Another leading reason cases aren’t pursued is evidence problems, Segrest said. That could range from a witness disappearing to the lab finding out a substance is not actually an illegal drug.
Other times, officials learn a suspect is innocent, Segrest said. Or the conduct for which someone was arrested is not actually a crime.
“You still have the old offense of P.O.P. — pissing off the police,” Segrest said.
Another factor that sometimes comes into play, he said, is that pursuing charges would cause more harm to the victim. With child victims, especially, it may not be in their best interest to have to endure a trial, he said.
“Some of these decisions are heart-wrenching,” Segrest said.
Segrest said he knows there is a feeling among some in the law enforcement community that his office is not aggressive enough. The buzz in some police circles is that prosecutors look for reasons to drop charges rather than press them.
Segrest vehemently disputed that, however.
“They compete for court space,” he said of cases. “But every one gets looked at . . . The impression by police is that nobody cares for their case, but we really do. This is what we’ve chosen to do for a living. We could make a lot more money representing the people they’re chasing.”
One of the toughest parts of a prosecutor’s job, Segrest said, is having to tell a police officer who is invested in a case that it won’t proceed.
“I’ve had to tell a lot of people I really like ‘no,’ ” he said. “. . . You don’t get any thanks, don’t get any appreciation if you don’t win or you don’t prosecute. Then you’re the biggest idiot in the world.”
Segrest added, however, that he is willing to listen to officers who disagree with case decisions. For years, he has encouraged those who have a beef to call him or the prosecutor who handled the case, he said.

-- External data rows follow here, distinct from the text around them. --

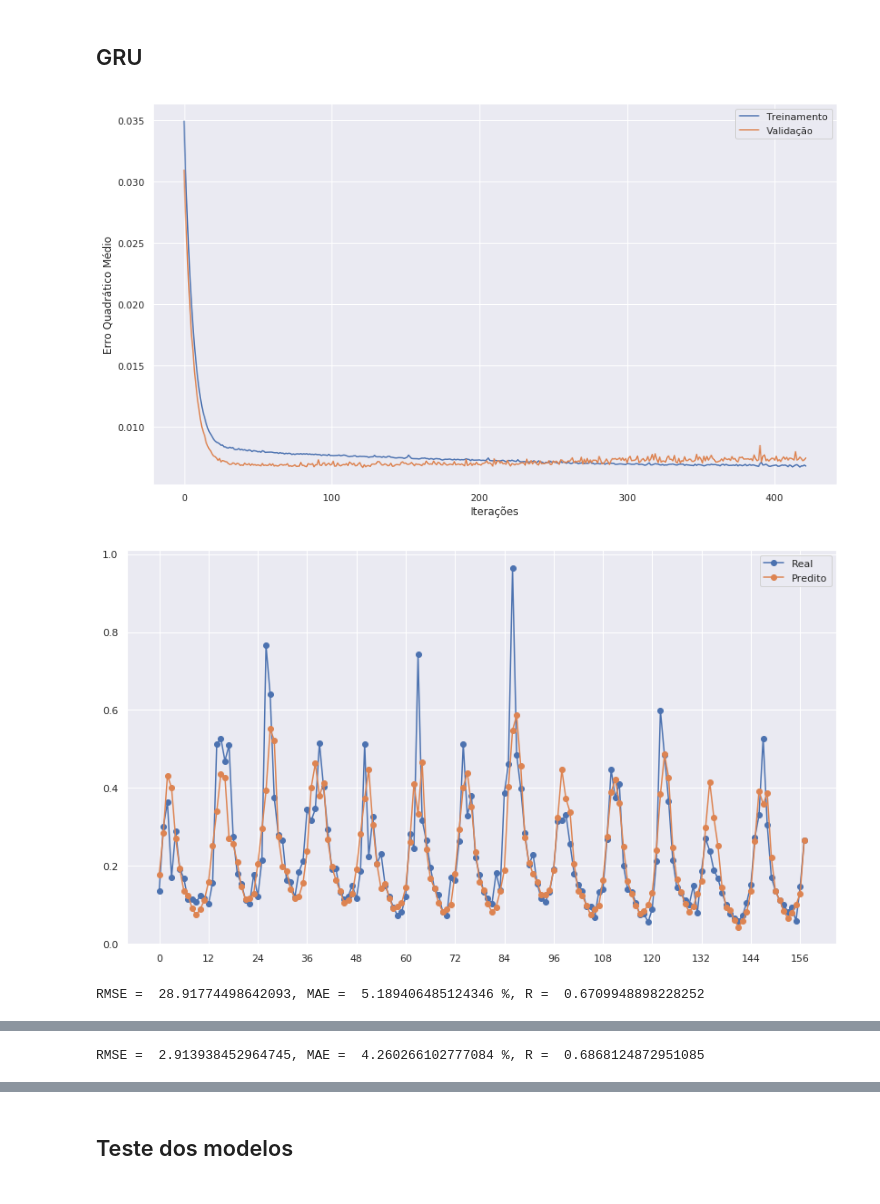
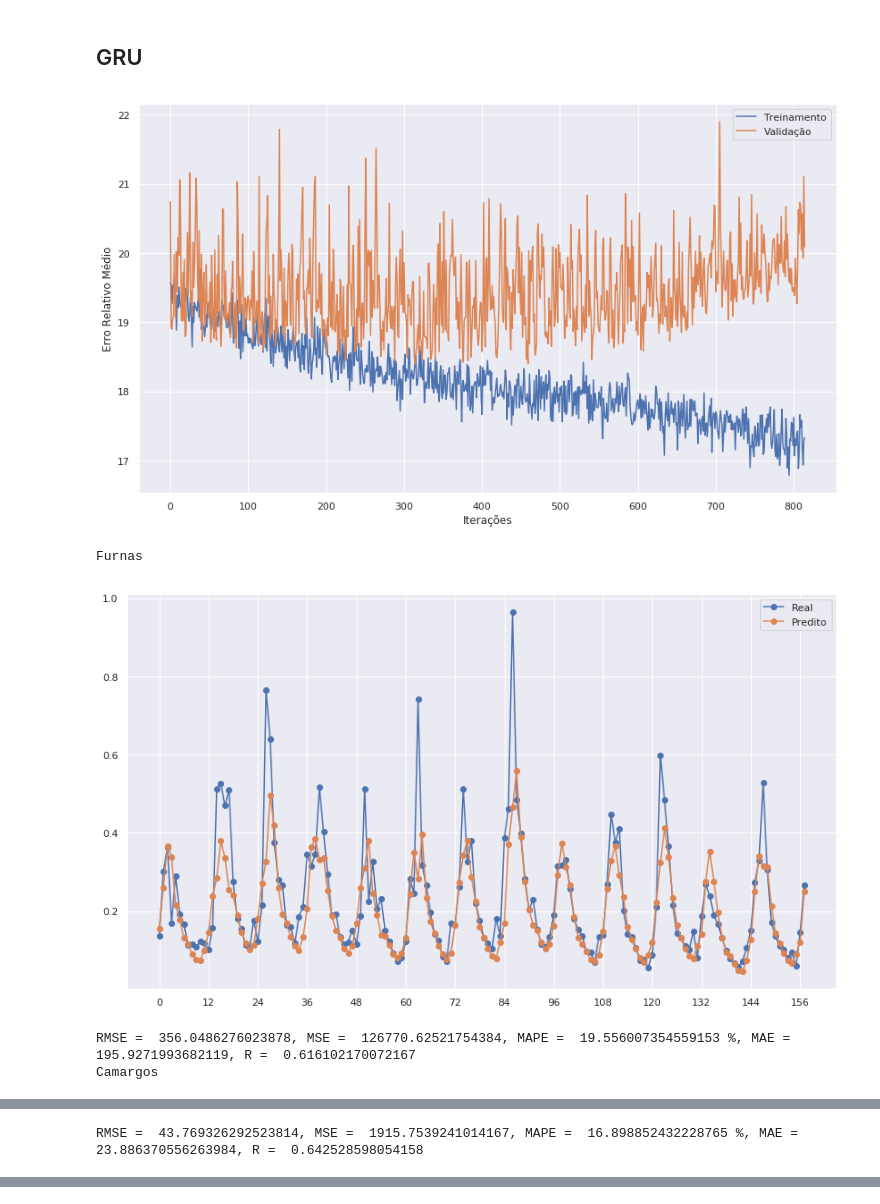
Before and after one commit to Gabrui/papers, a Jupyter notebook: IEEE_vazao_rios/vazao_rios.ipynb, the cells around one changed output, grey strips where cells are left out. Saved outputs shown, nothing was run; the diff lists cells and outputs as text; code cells hidden in the pictures.

```diff
--- a/IEEE_vazao_rios/vazao_rios.ipynb
+++ b/IEEE_vazao_rios/vazao_rios.ipynb
@@ -58,0 +59,5 @@ Using Theano backend.
+# %%
+janela = 12
+adicional_reco = 60
+teste = 120
+fracao_valida = 0.2
@@ -110,5 +161,0 @@ Carregamento dos dados
-# %%
-janela = 24
-adicional_reco = 48
-teste = 120
-fracao_valida = 0.2
@@ -168,11 +163,11 @@ def gera_meses_reco(janela, inicio_y, tam):
 furnas = np.array([float(a) for a in open('dados/furnas.csv', 'r').read().split('\n') if a])
 camargos = np.array([float(a) for a in open('dados/camargos.csv', 'r').read().split('\n') if a])
 assert(len(furnas) == len(camargos))
-fatores_normalizacao = [furnas.max(), camargos.max()]
+valida = int((len(furnas) - teste - janela) * fracao_valida)
+treino = len(furnas) - teste - valida - janela
+fatores_normalizacao = [furnas[:treino].max(), camargos[:treino].max()]
 furnas /= fatores_normalizacao[0]
 camargos /= fatores_normalizacao[1]
-valida = int((len(furnas) - teste - janela) * fracao_valida)
-treino = len(furnas) - teste - valida - janela
 
 x_treina, y_treina = separa_series(furnas, camargos, janela, janela, treino)
 m_treina = gera_meses(janela, treino)
@@ -374,15 +285,14 @@ janela_reco = janela + adicional_reco
 valida_reco = int((len(furnas) - teste - janela_reco) * fracao_valida)
 treino_reco = len(furnas) - teste - valida_reco - janela_reco
 
-x_treina_reco, y_treina_reco = separa_series_reco2(furnas, camargos, janela_reco, janela_reco, treino_reco)
+x_treina_reco, y_treina_reco = separa_series_reco(furnas, camargos, janela_reco, janela_reco, treino_reco)
 m_treina_reco = gera_meses_reco(janela_reco, janela_reco, treino_reco)
-x_valida_reco, y_valida_reco = separa_series_reco2(furnas, camargos, janela_reco, janela_reco+treino_reco, valida_reco)
+x_valida_reco, y_valida_reco = separa_series_reco(furnas, camargos, janela_reco, janela_reco+treino_reco, valida_reco)
 m_valida_reco = gera_meses_reco(janela_reco, janela_reco+treino_reco, valida_reco)
-x_teste_reco, y_teste_reco = separa_series_reco2(furnas, camargos, janela_reco, janela_reco+treino_reco+valida_reco, teste)
+x_teste_reco, y_teste_reco = separa_series_reco(furnas, camargos, janela_reco, janela_reco+treino_reco+valida_reco, teste)
 m_teste_reco = gera_meses_reco(janela_reco, janela_reco+treino_reco+valida_reco, teste)
 
-#assert(x_treina_reco[31, -1, -1] == y_treina_reco[30, -1])
-assert(x_treina_reco[31, -1, -1] == y_treina_reco[30, -1, -1])
+assert(x_treina_reco[31, -1, -1] == y_treina_reco[30, -1])
 print('Treino, ', treino_reco)
 print('Validação, ', valida_reco)
 print('Teste, ', teste)
@@ -471,35 +386,37 @@ RMSE =  2.935692524132948, MAE =  4.315145410146727 %, R =  0.6844743790782233
 # %% [markdown]
 ## GRU
 # %%
-def modelo_gru(janela, quant_rios, ruido=0.05): #sqrt(rate / (1 - rate))
+def modelo_gru(janela, quant_rios, ruido=0.03):
     entrada = Input(shape=(janela, quant_rios))
     mes = Input(shape=(janela, 12), name='mes')
 
     entrada_ruidosa = GaussianDropout(ruido)(entrada)
     entrada_aumentada = Concatenate(axis=-1)([entrada_ruidosa, mes])
-    X = Dense(12, activation='relu', kernel_regularizer=regularizers.l2(0.02))(entrada_aumentada)
+    X = Dense(12, activation='tanh', kernel_regularizer=regularizers.l2(0.02))(entrada_aumentada)
     X = GaussianDropout(0.004)(X)
-    X = GRU(9, return_sequences=True)(X)
+    X = GRU(9)(X)
     X = GaussianDropout(0.002)(X)
-    X = Dense(6, activation='relu')(X)
+    X = Dense(6, activation='tanh')(X)
     estimativa = Dense(quant_rios)(X)
 
     modelo = Model(inputs=[entrada, mes], outputs=estimativa)
     return modelo
 
-if not os.path.isfile('modelos/melhor_gru.h5'):# or True:
+if not os.path.isfile('modelos/melhor_gru.h5'):
     gru = modelo_gru(janela_reco, 2)
-    gru.compile(optimizer='adam', loss='mse')
-    parar_gru = EarlyStopping(monitor='val_loss', mode='min', verbose=1, patience=300, min_delta=0)
+    gru.compile(optimizer='adam', loss='mape')
+    parar_gru = EarlyStopping(monitor='val_loss', mode='min', verbose=1, patience=500, min_delta=0)
     salvar_gru = ModelCheckpoint('modelos/melhor_gru.h5', monitor='val_loss', mode='min', save_best_only=True)
 
     historico_gru = gru.fit([x_treina_reco, m_treina_reco], y_treina_reco, epochs=2000, validation_data=([x_valida_reco, m_valida_reco], y_valida_reco), verbose=0, callbacks=[parar_gru, salvar_gru])
     salva_historico(historico_gru.history, 'historicos/gru')
 
 mostra_treinamento(carrega_historico('historicos/gru'))
 gru = load_model('modelos/melhor_gru.h5')
-mostra_performance_reco(gru, [x_valida_reco, m_valida_reco], y_valida_reco, fatores_normalizacao)
+mostra_performance(gru, [x_valida_reco, m_valida_reco], y_valida_reco, fatores_normalizacao)
 # %% [output]
-[figure, old version]
+[figure, new version]
+Furnas
-[figure, old version]
+[figure, new version]
-RMSE =  28.91774498642093, MAE =  5.189406485124346 %, R =  0.6709948898228252
+RMSE =  356.0486276023878, MSE =  126770.62521754384, MAPE =  19.556007354559153 %, MAE =  195.9271993682119, R =  0.616102170072167
+Camargos
@@ -507 +424 @@ RMSE =  28.91774498642093, MAE =  5.189406485124346 %, R =  0.6709948898228252
-RMSE =  2.913938452964745, MAE =  4.260266102777084 %, R =  0.6868124872951085
+RMSE =  43.769326292523814, MSE =  1915.7539241014167, MAPE =  16.898852432228765 %, MAE =  23.886370556263984, R =  0.642528598054158
@@ -508,2 +425,0 @@ RMSE =  2.913938452964745, MAE =  4.260266102777084 %, R =  0.6868124872951085
-# %% [markdown]
-## Teste dos modelos
```
Also changed, not shown: parts of 27 cells of this notebook, 45 other files.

“Quite honestly, nobody takes me up on it,” Segrest said. “It’s easier to say it’s the old, lazy prosecutor who won’t do his job.”
Both the Sheriff’s Law Enforcement Association of McLennan County and the Waco Police Association have endorsed Abel Reyna, a local defense attorney who hopes to win the Republican nomination to run against Segrest next year.

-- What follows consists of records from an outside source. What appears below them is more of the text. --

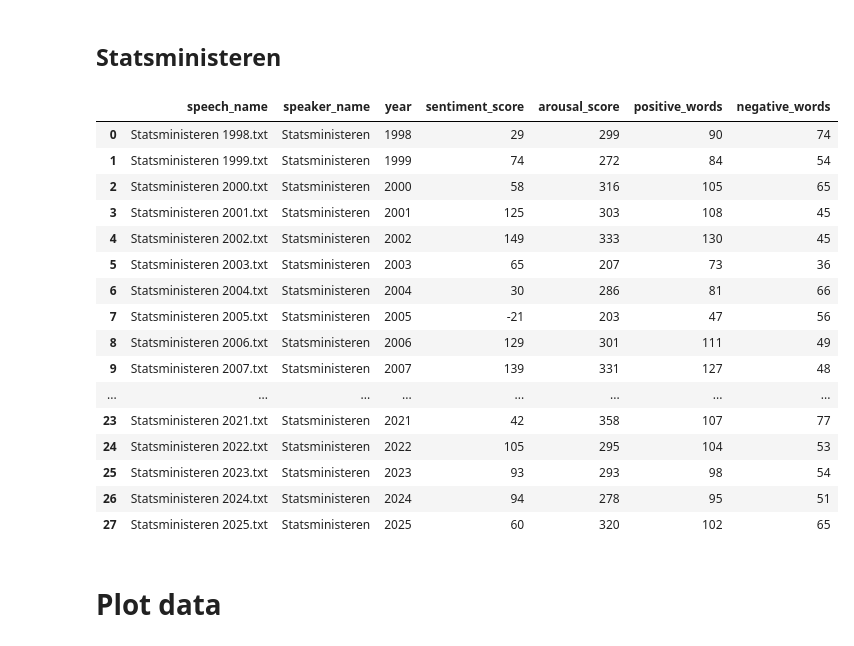
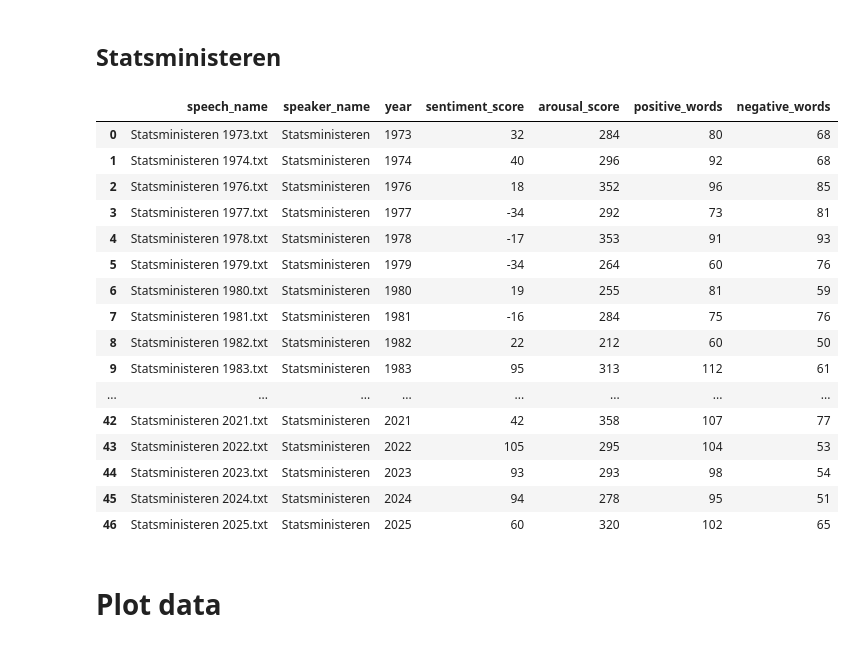
Before and after one commit to ChristianDTU/Nyt-rstaler, a Jupyter notebook: sentiment_score_and_arousal.ipynb, the cells around one changed output. Cells and saved outputs as stored; diff of their text form; code cells hidden in the pictures.

```diff
--- a/sentiment_score_and_arousal.ipynb
+++ b/sentiment_score_and_arousal.ipynb
@@ -18,7 +18,7 @@ stemmer = DanishStemmer()
 # AFINN-Lexicon-dataframe
 # %%
 # Åbne Afinn.txt
-AFINN_file = r"C:\Users\Bruger\Desktop\Uni\1. semester\Introduction to Intelligent Systems\Projektuge\Nyt-rstaler\AFINN-da-32.txt"
+AFINN_file = r"AFINN-da-32.txt"
 
 # åbne filen som dataframe
 afinn_dataframe = pd.read_csv(AFINN_file,sep='\t',header=None)
@@ -60,7 +60,7 @@ print(afinn_dataframe.to_string())
 #     speech = speech.read()
 
 # Open stopwords_list:
-stop_words_file = r"C:\Users\Bruger\Desktop\Uni\1. semester\Introduction to Intelligent Systems\Projektuge\Nyt-rstaler\stopwords-dansk.txt"
+stop_words_file = r"stopwords-dansk.txt"
 with open(stop_words_file) as stop_words_list:
     stop_words_list = stop_words_list.read().splitlines()
 
@@ -172,26 +172,26 @@ Margrethe_dataframe
 # %% [markdown]
 ## Statsministeren
 # %%
-Statsministeren_dataframe = calculate_score(r"C:\Users\Bruger\Desktop\Uni\1. semester\Introduction to Intelligent Systems\Projektuge\Nyt-rstaler\Talerne\Statsministeren")
+Statsministeren_dataframe = calculate_score(r"Talerne\Statsministeren")
 Statsministeren_dataframe
 # %% [output]
 |  | speech_name | speaker_name | year | sentiment_score | arousal_score | positive_words | negative_words |
-| 0 | Statsministeren 1998.txt | Statsministeren | 1998 | 29 | 299 | 90 | 74 |
-| 1 | Statsministeren 1999.txt | Statsministeren | 1999 | 74 | 272 | 84 | 54 |
-| 2 | Statsministeren 2000.txt | Statsministeren | 2000 | 58 | 316 | 105 | 65 |
-| 3 | Statsministeren 2001.txt | Statsministeren | 2001 | 125 | 303 | 108 | 45 |
-| 4 | Statsministeren 2002.txt | Statsministeren | 2002 | 149 | 333 | 130 | 45 |
-| 5 | Statsministeren 2003.txt | Statsministeren | 2003 | 65 | 207 | 73 | 36 |
-| 6 | Statsministeren 2004.txt | Statsministeren | 2004 | 30 | 286 | 81 | 66 |
-| 7 | Statsministeren 2005.txt | Statsministeren | 2005 | -21 | 203 | 47 | 56 |
-| 8 | Statsministeren 2006.txt | Statsministeren | 2006 | 129 | 301 | 111 | 49 |
-| 9 | Statsministeren 2007.txt | Statsministeren | 2007 | 139 | 331 | 127 | 48 |
+| 0 | Statsministeren 1973.txt | Statsministeren | 1973 | 32 | 284 | 80 | 68 |
+| 1 | Statsministeren 1974.txt | Statsministeren | 1974 | 40 | 296 | 92 | 68 |
+| 2 | Statsministeren 1976.txt | Statsministeren | 1976 | 18 | 352 | 96 | 85 |
+| 3 | Statsministeren 1977.txt | Statsministeren | 1977 | -34 | 292 | 73 | 81 |
+| 4 | Statsministeren 1978.txt | Statsministeren | 1978 | -17 | 353 | 91 | 93 |
+| 5 | Statsministeren 1979.txt | Statsministeren | 1979 | -34 | 264 | 60 | 76 |
+| 6 | Statsministeren 1980.txt | Statsministeren | 1980 | 19 | 255 | 81 | 59 |
+| 7 | Statsministeren 1981.txt | Statsministeren | 1981 | -16 | 284 | 75 | 76 |
+| 8 | Statsministeren 1982.txt | Statsministeren | 1982 | 22 | 212 | 60 | 50 |
+| 9 | Statsministeren 1983.txt | Statsministeren | 1983 | 95 | 313 | 112 | 61 |
 | ... | ... | ... | ... | ... | ... | ... | ... |
-| 23 | Statsministeren 2021.txt | Statsministeren | 2021 | 42 | 358 | 107 | 77 |
-| 24 | Statsministeren 2022.txt | Statsministeren | 2022 | 105 | 295 | 104 | 53 |
-| 25 | Statsministeren 2023.txt | Statsministeren | 2023 | 93 | 293 | 98 | 54 |
-| 26 | Statsministeren 2024.txt | Statsministeren | 2024 | 94 | 278 | 95 | 51 |
-| 27 | Statsministeren 2025.txt | Statsministeren | 2025 | 60 | 320 | 102 | 65 |
+| 42 | Statsministeren 2021.txt | Statsministeren | 2021 | 42 | 358 | 107 | 77 |
+| 43 | Statsministeren 2022.txt | Statsministeren | 2022 | 105 | 295 | 104 | 53 |
+| 44 | Statsministeren 2023.txt | Statsministeren | 2023 | 93 | 293 | 98 | 54 |
+| 45 | Statsministeren 2024.txt | Statsministeren | 2024 | 94 | 278 | 95 | 51 |
+| 46 | Statsministeren 2025.txt | Statsministeren | 2025 | 60 | 320 | 102 | 65 |
 # %% [markdown]
 # Plot data
 # %% [markdown]
```
Also changed, not shown: parts of 5 cells of this notebook, 2 other files.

One reason the 115-member sheriff’s association decided to endorse Reyna, said president Mike Garrett, is because of the perception that Segrest’s office dismisses too many cases and often moves too slowly on those it does take. There are also concerns about the level of cooperation between Segrest’s office and local law enforcement agencies, he said.

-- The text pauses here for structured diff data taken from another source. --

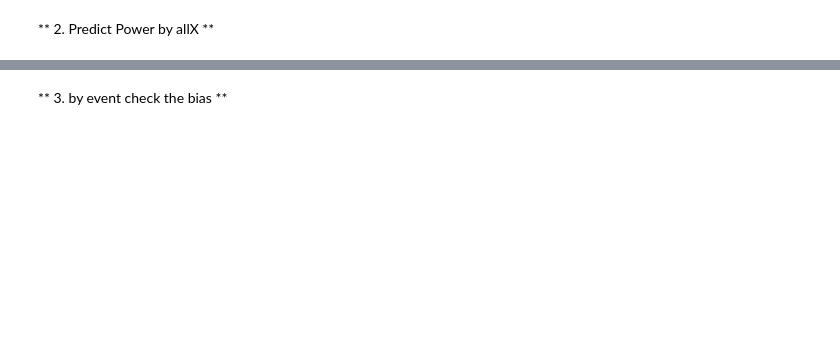
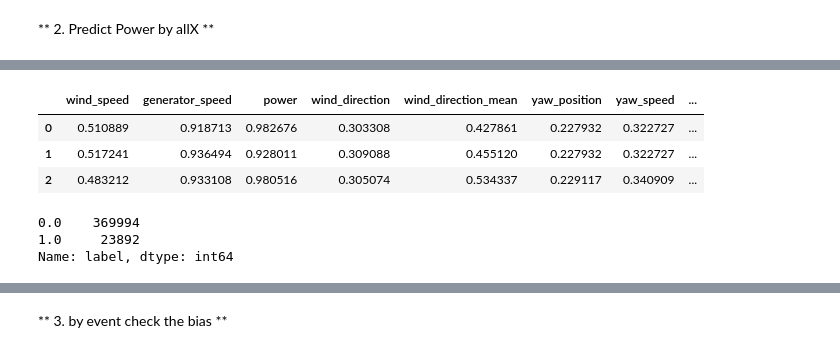
Before and after one commit to Backlu/CAICTCompetition, a Jupyter notebook: ice-DE_PrimaryXinCase_allX.ipynb, the cells around one changed output, grey strips where cells are left out. Saved outputs shown, nothing was run; the diff lists cells and outputs as text; code cells hidden in the pictures; blank space fills up the shorter version.

```diff
--- a/ice-DE_PrimaryXinCase_allX.ipynb
+++ b/ice-DE_PrimaryXinCase_allX.ipynb
@@ -414,0 +530,7 @@ for e in events:
+# %%
+data_pass_evt[:3]
+# %% [output]
+|  | wind_speed | generator_speed | power | wind_direction | wind_direction_mean | yaw_position | yaw_speed | ... |
+| 0 | 0.510889 | 0.918713 | 0.982676 | 0.303308 | 0.427861 | 0.227932 | 0.322727 | ... |
+| 1 | 0.517241 | 0.936494 | 0.928011 | 0.309088 | 0.455120 | 0.227932 | 0.322727 | ... |
+| 2 | 0.483212 | 0.933108 | 0.980516 | 0.305074 | 0.534337 | 0.229117 | 0.340909 | ... |
@@ -414,0 +539,6 @@ for e in events:
+# %%
+dat_scaled_M15['label'].value_counts()
+# %% [output]
+0.0    369994
+1.0     23892
+Name: label, dtype: int64
```
Also changed, not shown: parts of 14 cells of this notebook, 9 other files.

Waco Police Association members simply took a vote on the endorsement and did not discuss the reasons behind their votes with each other, board chairman Mike Alston said. But in private, some Waco officers express the same concerns as the sheriff’s group.
Waco Police Chief Brent Stroman, however, said he thinks the department has a good working relationship with Segrest’s office. There are occasions where officers disagree with decisions made by prosecutors, he said, but that’s to be expected because of the different roles each play.
The officers who tend to get the most upset are the patrol officers, the chief said. Unlike detectives, they are not usually privy to what happens with a case after the initial call. So where a detective might be aware of a problem that necessitates a case being tossed, it comes as a surprise to the patrol officer.
“They’re just kind of more out of the loop,” Stroman said.
To help cut down on such frustration, Stroman said he has encouraged officers to take advantage of the prosecutors’ pledge to talk to them when they have concerns about case decisions. Beyond that, he tells officers all they can do is their best job. What ultimately happens to a case is out of their hands, he said.
Nonetheless, Stroman said, the department does make an effort to keep a line of communication open with Segrest’s office. If officers were regularly turning in cases that were faulty in some aspect, prosecutors would tell him. Similarly, he would not hesitate to talk to Segrest if the department had concerns about prosecution decisions, he said.
“There might be inherent conflict in the system, but it all boils down to communication,” Stroman said.
In Monday’s Tribune-Herald, find out what experts say voters should consider most when choosing a chief prosecutor.